- [Entries shown]:

# # #

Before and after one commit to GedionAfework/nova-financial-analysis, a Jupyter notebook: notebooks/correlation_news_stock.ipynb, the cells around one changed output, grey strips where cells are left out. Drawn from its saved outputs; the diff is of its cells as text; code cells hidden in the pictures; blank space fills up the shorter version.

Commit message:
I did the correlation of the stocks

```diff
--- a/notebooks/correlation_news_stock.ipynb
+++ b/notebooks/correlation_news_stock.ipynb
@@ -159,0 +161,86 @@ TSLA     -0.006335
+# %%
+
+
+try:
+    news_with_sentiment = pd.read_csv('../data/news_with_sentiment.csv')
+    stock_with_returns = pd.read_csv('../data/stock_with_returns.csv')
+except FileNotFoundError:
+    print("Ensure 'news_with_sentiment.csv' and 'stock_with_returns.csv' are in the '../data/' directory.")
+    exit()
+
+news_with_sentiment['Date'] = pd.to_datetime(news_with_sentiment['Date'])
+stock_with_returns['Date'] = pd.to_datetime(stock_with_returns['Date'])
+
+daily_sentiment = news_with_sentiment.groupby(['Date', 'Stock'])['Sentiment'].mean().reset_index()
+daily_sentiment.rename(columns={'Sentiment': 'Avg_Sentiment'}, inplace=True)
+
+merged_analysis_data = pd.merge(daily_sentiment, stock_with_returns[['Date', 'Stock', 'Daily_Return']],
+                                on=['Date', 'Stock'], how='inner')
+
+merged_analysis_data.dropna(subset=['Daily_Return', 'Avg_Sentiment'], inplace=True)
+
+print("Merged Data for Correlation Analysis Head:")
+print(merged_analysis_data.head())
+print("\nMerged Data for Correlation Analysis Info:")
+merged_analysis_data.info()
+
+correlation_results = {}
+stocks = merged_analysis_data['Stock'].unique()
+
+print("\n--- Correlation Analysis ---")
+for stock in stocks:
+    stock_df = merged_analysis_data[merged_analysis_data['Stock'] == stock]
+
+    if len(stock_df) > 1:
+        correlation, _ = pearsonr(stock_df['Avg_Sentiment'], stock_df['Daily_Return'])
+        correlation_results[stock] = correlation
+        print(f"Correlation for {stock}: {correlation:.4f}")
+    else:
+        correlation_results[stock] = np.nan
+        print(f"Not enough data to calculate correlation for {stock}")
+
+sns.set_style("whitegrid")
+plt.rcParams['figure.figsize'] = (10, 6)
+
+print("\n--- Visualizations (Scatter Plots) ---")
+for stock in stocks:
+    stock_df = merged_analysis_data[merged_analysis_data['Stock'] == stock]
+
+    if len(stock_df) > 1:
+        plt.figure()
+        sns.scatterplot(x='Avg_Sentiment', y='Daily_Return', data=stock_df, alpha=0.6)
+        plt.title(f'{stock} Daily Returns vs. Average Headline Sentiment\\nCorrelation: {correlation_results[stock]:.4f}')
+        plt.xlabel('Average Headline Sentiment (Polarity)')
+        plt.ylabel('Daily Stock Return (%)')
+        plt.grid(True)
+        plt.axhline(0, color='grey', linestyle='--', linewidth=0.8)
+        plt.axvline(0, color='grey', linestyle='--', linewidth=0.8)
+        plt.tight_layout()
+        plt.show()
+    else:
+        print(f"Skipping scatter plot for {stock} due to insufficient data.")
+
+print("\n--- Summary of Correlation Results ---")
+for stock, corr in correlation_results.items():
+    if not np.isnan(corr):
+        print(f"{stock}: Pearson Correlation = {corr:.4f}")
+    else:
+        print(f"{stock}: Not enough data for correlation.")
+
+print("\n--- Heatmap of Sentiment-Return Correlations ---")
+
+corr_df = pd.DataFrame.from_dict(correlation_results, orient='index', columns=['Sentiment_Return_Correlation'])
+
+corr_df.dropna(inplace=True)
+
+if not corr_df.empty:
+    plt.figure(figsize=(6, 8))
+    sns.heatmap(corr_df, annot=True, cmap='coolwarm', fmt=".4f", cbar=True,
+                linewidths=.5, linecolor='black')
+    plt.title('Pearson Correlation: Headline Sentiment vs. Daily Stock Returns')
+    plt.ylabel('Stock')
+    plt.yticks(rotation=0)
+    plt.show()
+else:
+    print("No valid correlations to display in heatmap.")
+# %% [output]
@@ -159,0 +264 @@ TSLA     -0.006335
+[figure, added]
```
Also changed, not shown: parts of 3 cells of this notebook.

# # #

- [Action item]: When a line in the data above contains the string "Date", copy that line.

- [Answer to the exercise]:
+news_with_sentiment['Date'] = pd.to_datetime(news_with_sentiment['Date'])
+stock_with_returns['Date'] = pd.to_datetime(stock_with_returns['Date'])
+daily_sentiment = news_with_sentiment.groupby(['Date', 'Stock'])['Sentiment'].mean().reset_index()
+merged_analysis_data = pd.merge(daily_sentiment, stock_with_returns[['Date', 'Stock', 'Daily_Return']],
+                                on=['Date', 'Stock'], how='inner')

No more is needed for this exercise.